AIC is useful in that it measures the amount of information loss in a model, while also accounting for the amount of parameters (or predictors) in each model. Since statistical models almost always improve when you add more parameters, it is important to make sure that the resulting improvement is substantial enough to make the additional parameter worthwhile, without overfitting the model. Here, since we are adding a K-Decay rate to the traditional Elo model, we need to test if the new parameter lowers the AIC of the pure Elo model. Indeed, it does.

Better yet, these AICs allow us to run a hypothesis test for whether or not the K-Decay Elo model is significantly better than FiveThirtyEight’s Elo model. Under the null hypothesis that the two models have equal information loss and the alternative hypothesis that the K-Decay model has less information loss, we can calculate a p-value for whether or not to reject the null in favor of the alternative. We will reject the null if the p-value is below the standard .05 Type I error rate. Here is how we calculate the p-value:

This p-value tells us that FiveThirtyEight’s model is only .019 times as probable to minimize total loss as the K-Decay model is, which means that we can be reasonably certain that, on the whole, the K-Decay model makes significantly better predictions than the FiveThirtyEight model does.

Of course, this enhanced version of FiveThirtyEight’s Elo model still leaves room for improvement. For example: the K-Decay model does not treat playoff games any differently than it treats regular season games (even though there are known predictive differences between the two), nor does it have a decay rate on Home-Court Advantage (which is known to have decreased over time). Regardless, perhaps this idea of differently valuing early-season and late-season games could even further boost the predictive capabilities of CARMELO and other advanced NBA projection systems.

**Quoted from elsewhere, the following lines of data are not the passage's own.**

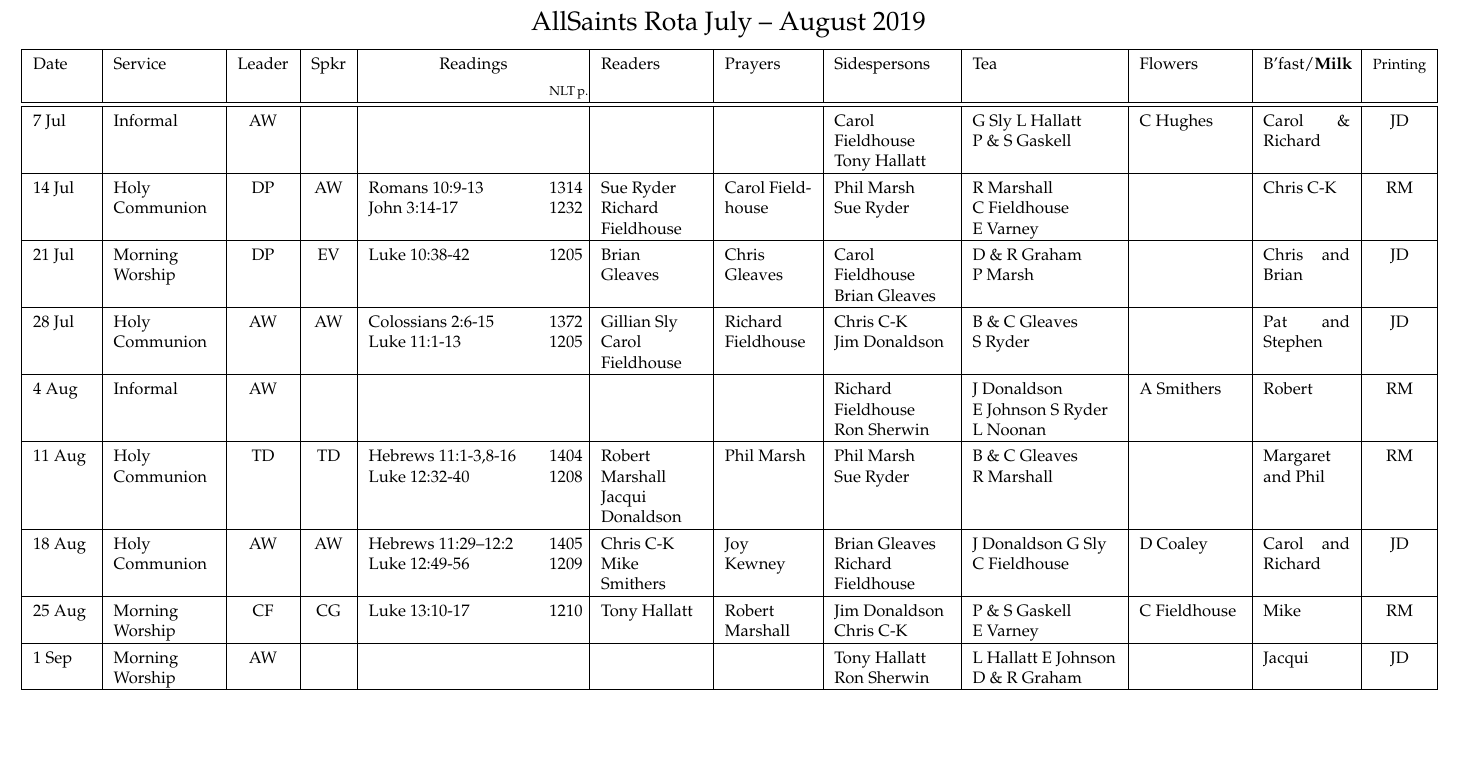
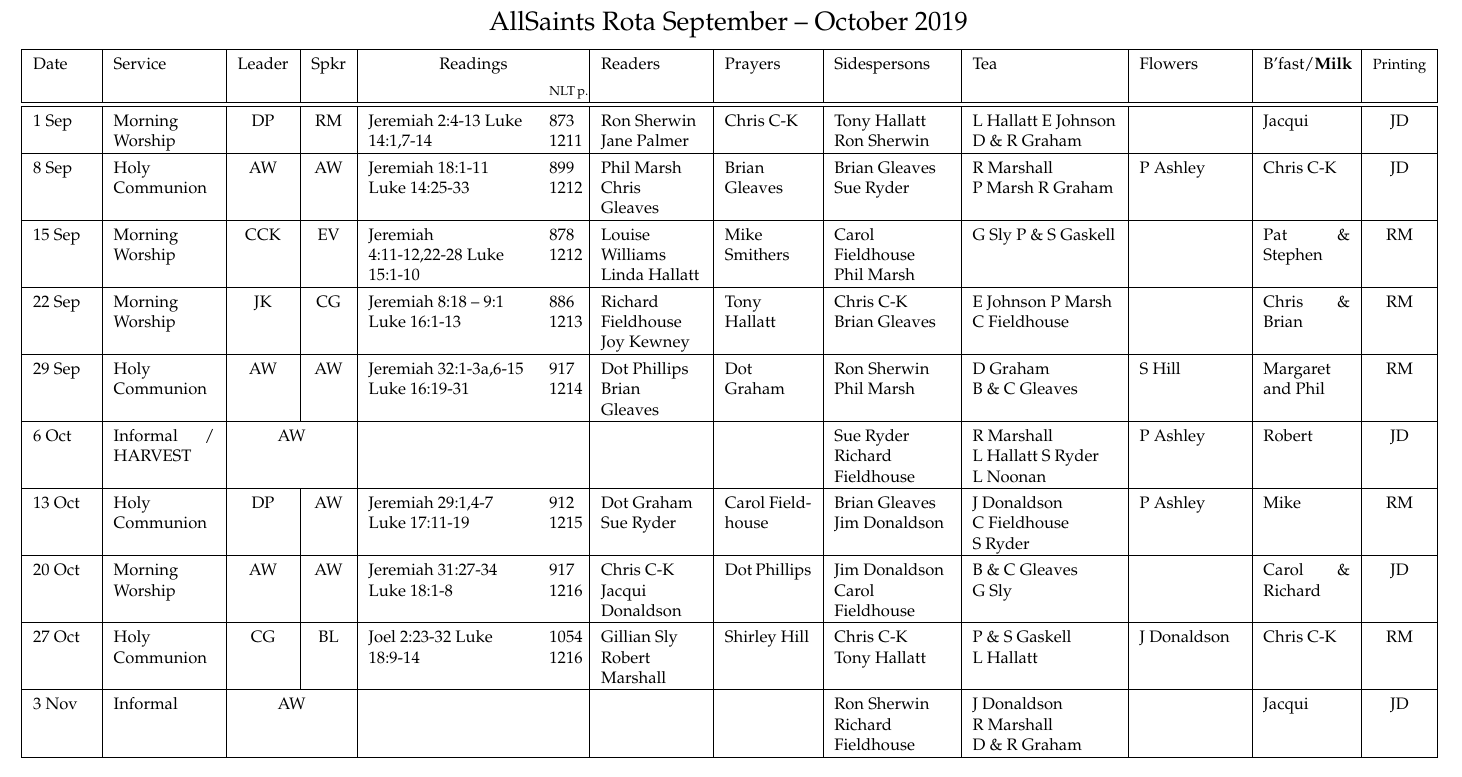
Before and after one commit to RobertAJMarshall/Rotas, a LaTeX document (AllSaintsRota.tex): part of the page, cut so that both start at the same text, the shorter picture padded with empty space. Compiled offline with pdfLaTeX; a LaTeX package or settings file that is missing is left out.

Commit message:
Sept-Oct 19 -
I think this is ready!

```diff
--- a/AllSaintsRota.tex
+++ b/AllSaintsRota.tex
@@ -85,7 +85,7 @@
 % \includegraphics[width=1cm, scale=0.10]{bells.jpeg}
   AllSaints Rota
 %{\Huge Draft}
-July -- August 2019
+September -- October 2019
 %\includegraphics[width=1cm, scale=0.10]{bells.jpeg}
 }%}
 % \begin{figure}%[h]%t!]
@@ -133,15 +133,16 @@ Sidespersons & %Welcome Team &
  &
   &   &   & \\ \hline
 \hline
-7 Jul & Informal & AW &  &  &  &  & & Carol Fieldhouse  Tony Hallatt &  G Sly L Hallatt P~\&~S~Gaskell  & C Hughes & Carol \& Richard & JD \\ \hline
-14 Jul & Holy Communion & DP & AW & Romans 10:9-13 John~3:14-17 & 1314 1232 & Sue Ryder Richard Fieldhouse & Carol Fieldhouse & Phil Marsh  Sue~Ryder & R Marshall C~Fieldhouse E~Varney &  & Chris C-K & RM \\ \hline
-21 Jul & Morning Worship & DP & EV & Luke 10:38-42   & 1205 & Brian Gleaves & Chris Gleaves & Carol Fieldhouse Brian Gleaves & D \& R Graham P~Marsh &  & Chris and Brian & JD \\ \hline
-28 Jul & Holy Communion & AW & AW & Colossians 2:6-15 Luke~11:1-13 & 1372 1205 & Gillian Sly Carol Fieldhouse & Richard Fieldhouse & Chris C-K Jim~Donaldson  & B \& C Gleaves S~Ryder &  & Pat and Stephen & JD \\ \hline
-4 Aug & Informal & AW &  &  &  &  & & Richard Fieldhouse Ron~Sherwin & J Donaldson E~Johnson S Ryder L Noonan  & A Smithers & Robert & RM \\ \hline
-11 Aug & Holy Communion & TD & TD & Hebrews 11:1-3,8-16 Luke 12:32-40  & 1404 1208 & Robert Marshall Jacqui Donaldson & Phil Marsh & Phil Marsh Sue~Ryder & B \& C Gleaves R~Marshall &  & Margaret and Phil & RM \\ \hline
-18 Aug & Holy Communion & AW & AW & Hebrews 11:29--12:2 Luke 12:49-56 & 1405 1209 & Chris C-K Mike Smithers & Joy Kewney & Brian Gleaves Richard Fieldhouse  & J Donaldson G Sly C Fieldhouse & D Coaley & Carol and Richard & JD \\ \hline
-25 Aug & Morning Worship & CF & CG & Luke 13:10-17  & 1210 & Tony Hallatt  & Robert Marshall & Jim Donaldson Chris C-K   & P \& S Gaskell E~Varney &  C Fieldhouse & Mike & RM \\ \hline
-1 Sep & Morning Worship & AW &  & &  &  &  & Tony Hallatt Ron Sherwin & L Hallatt E Johnson D \& R Graham    &  & Jacqui & JD \\ \hline
+1 Sep & Morning Worship & DP & RM &  Jeremiah 2:4-13 Luke 14:1,7-14 & 873  1211 & Ron Sherwin Jane Palmer & Chris C-K & Tony Hallatt Ron Sherwin & L Hallatt E Johnson D \& R Graham    &  & Jacqui & JD \\ \hline
+8 Sep & Holy Communion & AW & AW & Jeremiah 18:1-11 Luke 14:25-33 & 899 1212 & Phil Marsh Chris Gleaves & Brian Gleaves &   Brian Gleaves Sue Ryder & R Marshall  P~Marsh R Graham & P Ashley & Chris C-K & JD \\ \hline
+15 Sep & Morning Worship & CCK & EV & Jeremiah 4:11-12,22-28 Luke 15:1-10 & 878 1212 & Louise Williams Linda Hallatt & Mike Smithers & Carol Fieldhouse Phil~Marsh &  G Sly  P \& S Gaskell  &  & Pat \& Stephen & RM \\ \hline
+22 Sep & Morning Worship & JK & CG & Jeremiah 8:18 -- 9:1 Luke 16:1-13 & 886 1213 & Richard Fieldhouse Joy Kewney & Tony Hallatt & Chris C-K Brian Gleaves &  E Johnson P Marsh C Fieldhouse &  & Chris \& Brian & RM \\ \hline
+29 Sep & Holy Communion & AW & AW & Jeremiah 32:1-3a,6-15 Luke 16:19-31 & 917 1214 & Dot Phillips Brian Gleaves & Dot Graham &  Ron Sherwin Phil Marsh &  D Graham B~\&~C~Gleaves & S Hill & Margaret and Phil & RM \\ \hline
+6 Oct & Informal / HARVEST & \multicolumn{2}{c|}{AW} &  &  &  &  &  Sue Ryder  Richard Fieldhouse &  R Marshall L~Hallatt S Ryder L~Noonan & P Ashley & Robert & JD \\ \hline
+13 Oct & Holy Communion & DP & AW & Jeremiah 29:1,4-7 Luke 17:11-19 &  912 1215 & Dot Graham Sue Ryder & Carol Fieldhouse & Brian Gleaves Jim Donaldson & J Donaldson C~Fieldhouse S~Ryder & P Ashley & Mike & RM \\ \hline
+20 Oct & Morning Worship & AW & AW & Jeremiah 31:27-34 Luke 18:1-8 & 917 1216 & Chris C-K Jacqui Donaldson & Dot Phillips & Jim Donaldson Carol Fieldhouse & B \& C Gleaves G~Sly &  & Carol \& Richard & JD \\ \hline
+27 Oct & Holy Communion & CG & BL & Joel 2:23-32 Luke 18:9-14 & 1054 1216 & Gillian Sly Robert Marshall & Shirley Hill &   Chris C-K  Tony~Hallatt & P \& S Gaskell L~Hallatt & J Donaldson & Chris C-K & RM \\ \hline
+3 Nov & Informal & \multicolumn{2}{c|}{AW} & &  &  &  & Ron Sherwin Richard Fieldhouse & J Donaldson R~Marshall D~\&~R~Graham  &  & Jacqui & JD \\ \hline
 \end{tabular}
 \label{}
 %\end{table}
```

*Note: Many of the ideas presented in this post are linked to the Glicko rating system, which basically adds a “ratings deviation” parameter to the Elo rating system. Look out for a later post that dives into the Glicko model, and how it can be used to further improve NBA predictions.*

If you have any questions for Erik, please feel free to reach out to him by email at ejohnsson@college.harvard.edu.

Just for fun, here is how the new K-Decay model currently ranks each of the NBA’s 30 teams, compared to the pure FiveThirtyEight Elo model that it is based on (as of January 16, 2019):